The National Weather Service issued a “considerable” flash-flood warning for Manhattan, Brooklyn and Queens — a level of warning reserved for extreme and rare rainfall events.
It is now the second-wettest September in New York City history. As of 11 a.m., more than a foot of rain — 13.74 inches — had fallen this month, the most in more than 140 years.
Crowds at the Union Square station in Manhattan on Friday morning. M.T.A. officials said that half of the city’s subway lines were partly or fully suspended.
Franklin D. Roosevelt Drive in Manhattan was flooded Friday morning.
After a car became stuck in high water on the Prospect Expressway in Brooklyn, the driver walked away to safety.
Pedestrians waited under construction scaffolding for the heavy rain to let up in the Gowanus neighborhood of Brooklyn.

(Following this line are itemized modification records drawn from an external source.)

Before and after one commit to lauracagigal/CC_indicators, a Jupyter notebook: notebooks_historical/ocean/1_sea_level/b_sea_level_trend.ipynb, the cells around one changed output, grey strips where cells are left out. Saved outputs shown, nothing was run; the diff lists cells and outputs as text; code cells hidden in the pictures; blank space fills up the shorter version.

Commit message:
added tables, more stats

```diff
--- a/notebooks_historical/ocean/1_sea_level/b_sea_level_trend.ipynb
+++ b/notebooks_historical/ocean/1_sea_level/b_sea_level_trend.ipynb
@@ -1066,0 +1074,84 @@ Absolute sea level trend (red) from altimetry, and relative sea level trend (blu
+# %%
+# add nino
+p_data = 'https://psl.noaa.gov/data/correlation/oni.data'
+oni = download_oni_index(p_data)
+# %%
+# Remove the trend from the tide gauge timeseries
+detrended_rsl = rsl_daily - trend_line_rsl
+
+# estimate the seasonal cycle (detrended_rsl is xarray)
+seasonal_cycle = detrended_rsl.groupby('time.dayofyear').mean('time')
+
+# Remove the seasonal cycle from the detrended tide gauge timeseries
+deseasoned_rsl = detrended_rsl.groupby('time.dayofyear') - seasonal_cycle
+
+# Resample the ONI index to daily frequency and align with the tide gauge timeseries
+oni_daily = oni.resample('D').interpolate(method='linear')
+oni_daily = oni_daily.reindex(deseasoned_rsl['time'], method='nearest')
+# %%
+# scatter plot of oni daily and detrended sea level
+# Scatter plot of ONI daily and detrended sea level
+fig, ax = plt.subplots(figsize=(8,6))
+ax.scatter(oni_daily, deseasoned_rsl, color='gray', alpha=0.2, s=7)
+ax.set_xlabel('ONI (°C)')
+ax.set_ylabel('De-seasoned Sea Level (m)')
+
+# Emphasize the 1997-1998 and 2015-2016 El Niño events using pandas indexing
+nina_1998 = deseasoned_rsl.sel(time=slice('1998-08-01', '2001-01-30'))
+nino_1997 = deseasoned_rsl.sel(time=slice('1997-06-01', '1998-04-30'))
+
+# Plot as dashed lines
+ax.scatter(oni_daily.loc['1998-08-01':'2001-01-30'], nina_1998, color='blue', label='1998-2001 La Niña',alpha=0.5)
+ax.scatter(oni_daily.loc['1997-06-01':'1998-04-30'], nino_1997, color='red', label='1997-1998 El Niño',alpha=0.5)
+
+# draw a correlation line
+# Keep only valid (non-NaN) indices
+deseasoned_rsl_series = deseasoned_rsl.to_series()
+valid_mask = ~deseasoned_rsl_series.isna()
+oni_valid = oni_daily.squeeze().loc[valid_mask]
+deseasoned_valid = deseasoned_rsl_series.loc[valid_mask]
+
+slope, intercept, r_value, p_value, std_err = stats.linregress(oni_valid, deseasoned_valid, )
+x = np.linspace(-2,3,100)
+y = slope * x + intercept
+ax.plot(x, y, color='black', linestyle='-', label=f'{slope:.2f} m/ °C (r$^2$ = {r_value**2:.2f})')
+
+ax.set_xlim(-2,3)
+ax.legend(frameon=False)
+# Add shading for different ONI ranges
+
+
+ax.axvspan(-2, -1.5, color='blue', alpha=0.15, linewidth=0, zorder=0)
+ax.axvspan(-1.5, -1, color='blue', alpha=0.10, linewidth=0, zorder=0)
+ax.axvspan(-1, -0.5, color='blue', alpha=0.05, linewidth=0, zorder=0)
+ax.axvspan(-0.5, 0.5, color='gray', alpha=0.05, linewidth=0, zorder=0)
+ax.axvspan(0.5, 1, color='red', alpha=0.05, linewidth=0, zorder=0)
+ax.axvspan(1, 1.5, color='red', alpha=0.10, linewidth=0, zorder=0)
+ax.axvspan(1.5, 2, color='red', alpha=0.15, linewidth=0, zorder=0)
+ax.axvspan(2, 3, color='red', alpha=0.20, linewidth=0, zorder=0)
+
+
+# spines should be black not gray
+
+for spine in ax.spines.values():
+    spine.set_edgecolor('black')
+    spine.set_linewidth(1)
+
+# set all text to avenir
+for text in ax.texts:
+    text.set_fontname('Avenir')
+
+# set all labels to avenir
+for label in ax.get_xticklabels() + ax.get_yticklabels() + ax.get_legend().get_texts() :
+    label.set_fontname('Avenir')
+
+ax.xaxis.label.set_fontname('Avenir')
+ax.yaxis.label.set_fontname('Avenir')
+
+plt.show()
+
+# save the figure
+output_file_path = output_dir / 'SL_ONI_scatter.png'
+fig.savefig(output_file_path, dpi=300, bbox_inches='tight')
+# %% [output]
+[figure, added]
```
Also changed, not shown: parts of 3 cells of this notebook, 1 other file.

At a store in Brooklyn, a shopkeeper tried to use a broom to clear floodwater from the entryway.
Rain poured onto the subway tracks near a stalled Q train in Brooklyn.
In the Brighton Beach neighborhood in Brooklyn, a pedestrian tried a creative way to stay at least partly dry.
The police blocked off a flooded street in Hoboken, N.J.
A vehicle was left abandoned in a flooded street in Mamaroneck, N.Y.